    Slightly offtopic, but related. I recently watched LotR-TT again, and Frodo/Sam said they were lost finding their way to Mordor when they clearly see mount Doom in the distance, which is their target. And still they walk in circles. No, I have no point with this post .
    MagosX.com

    Give a man a fish and you feed him for a day.
    Teach a man to fish and you feed him for a lifetime.

  10. #10
    Registered User
    Join Date
    Dec 2006
    Location
    Scranton, Pa
    Posts
    252
    I got lost only once in my life, on an unfamiliar mountaintop while hunting. Found a comfortable dead log, leaned back and fell asleep. When I awoke, I was disoriented and couldn't ascertain from which direction I came (it was just about dark by now).

    To cut it short, I picked a direction and started walking. I'm fairly certain that I was walking in a straight line since I eventually descended onto a roadway (about 2 hrs later), albeit I did a 180 and headed down the wrong side of the mountain.

  11. #11
    Unregistered User Yarin's Avatar
    Join Date
    Jul 2007
    Posts
    1,665
    I've never done that before, and I don't think very many people do. It's the movies; what would a movie be with reality in it? It you have a set destination, you can get there, even if you have to manouver past things. Even if you arn't right on target, that last thing you'll do is walk [u]against[u] your desired course. Unless of course, you're messed up or a little coo-coo, but again, that's the movies for you.
    A class that doesn't overload all operators just isn't finished yet. -- SmugCeePlusPlusWeenie
    A year spent in artificial intelligence is enough to make one believe in God. -- Alan J. Perlis

  12. #12
    Unregistered User Yarin's Avatar
    Join Date
    Jul 2007
    Posts
    1,665
    And the thing about the dominate leg, I'm pretty sure we subconsciously compensate for that.
    A class that doesn't overload all operators just isn't finished yet. -- SmugCeePlusPlusWeenie
    A year spent in artificial intelligence is enough to make one believe in God. -- Alan J. Perlis
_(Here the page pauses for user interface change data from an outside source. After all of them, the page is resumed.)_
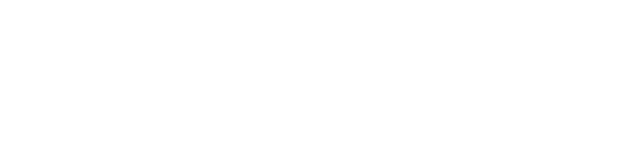
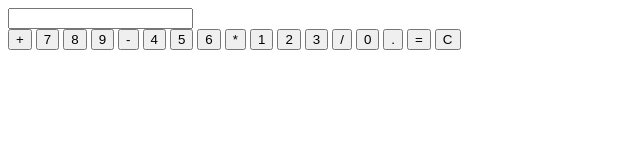
Before and after one commit to gilmerperez/ios-calculator, a plain HTML site: page index.html in a window 1280 px wide. Shown: the whole page, without its empty margins (0-640 px from the left). Drawn offline with Linux system fonts and the light colour scheme.

Commit message:
Added all HTML

```diff
--- a/index.html
+++ b/index.html
@@ -9,6 +9,29 @@
 </head>
 
 <body>
+  <div id="calculator">
+    <input id="display" readonly>
+    <div id="keys">
+      <button onclick="appendToDisplay('+')">+</button>
+      <button onclick="appendToDisplay('7')">7</button>
+      <button onclick="appendToDisplay('8')">8</button>
+      <button onclick="appendToDisplay('9')">9</button>
+      <button onclick="appendToDisplay('-')">-</button>
+      <button onclick="appendToDisplay('4')">4</button>
+      <button onclick="appendToDisplay('5')">5</button>
+      <button onclick="appendToDisplay('6')">6</button>
+      <button onclick="appendToDisplay('*')">*</button>
+      <button onclick="appendToDisplay('1')">1</button>
+      <button onclick="appendToDisplay('2')">2</button>
+      <button onclick="appendToDisplay('3')">3</button>
+      <button onclick="appendToDisplay('/')">/</button>
+      <button onclick="appendToDisplay('0')">0</button>
+      <button onclick="appendToDisplay('.')">.</button>
+      <button onclick="calculate()">=</button>
+      <button onclick="clearDisplay()">C</button>
+    </div>
+  </div>
+
   <script src="script.js"></script>
 </body>
 
```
  13. #13
    Kernel hacker
    Join Date
    Jul 2007
    Location
    Farncombe, Surrey, England
    Posts
    15,677
    I think it's likely that you'd (more often) walk in circles if the landscape is relatively feature-less, such as flat snowy landscape, or a forest full of similar looking trees (plantation).

    --
    Mats
    Compilers can produce warnings - make the compiler programmers happy: Use them!
    Please don't PM me for help - and no, I don't do help over instant messengers.

  14. #14
    Ethernal Noob
    Join Date
    Nov 2001
    Posts
    1,901
    I always wondered why one pant leg went further down than the other.

  15. #15
    Dr Dipshi++ mike_g's Avatar
    Join Date
    Oct 2006
    Location
    On me hyperplane
    Posts
    1,218
    If one leg was 9" shorter than the other how big would the circle that you walk in be?

    They should put that in maths exams

Page 1 of 2 12 LastLast
Popular pages Recent additions subscribe to a feed

1 2 3 4 5 6 7 8 9 10 11 12 13 14 15 16 17 18 19 20 21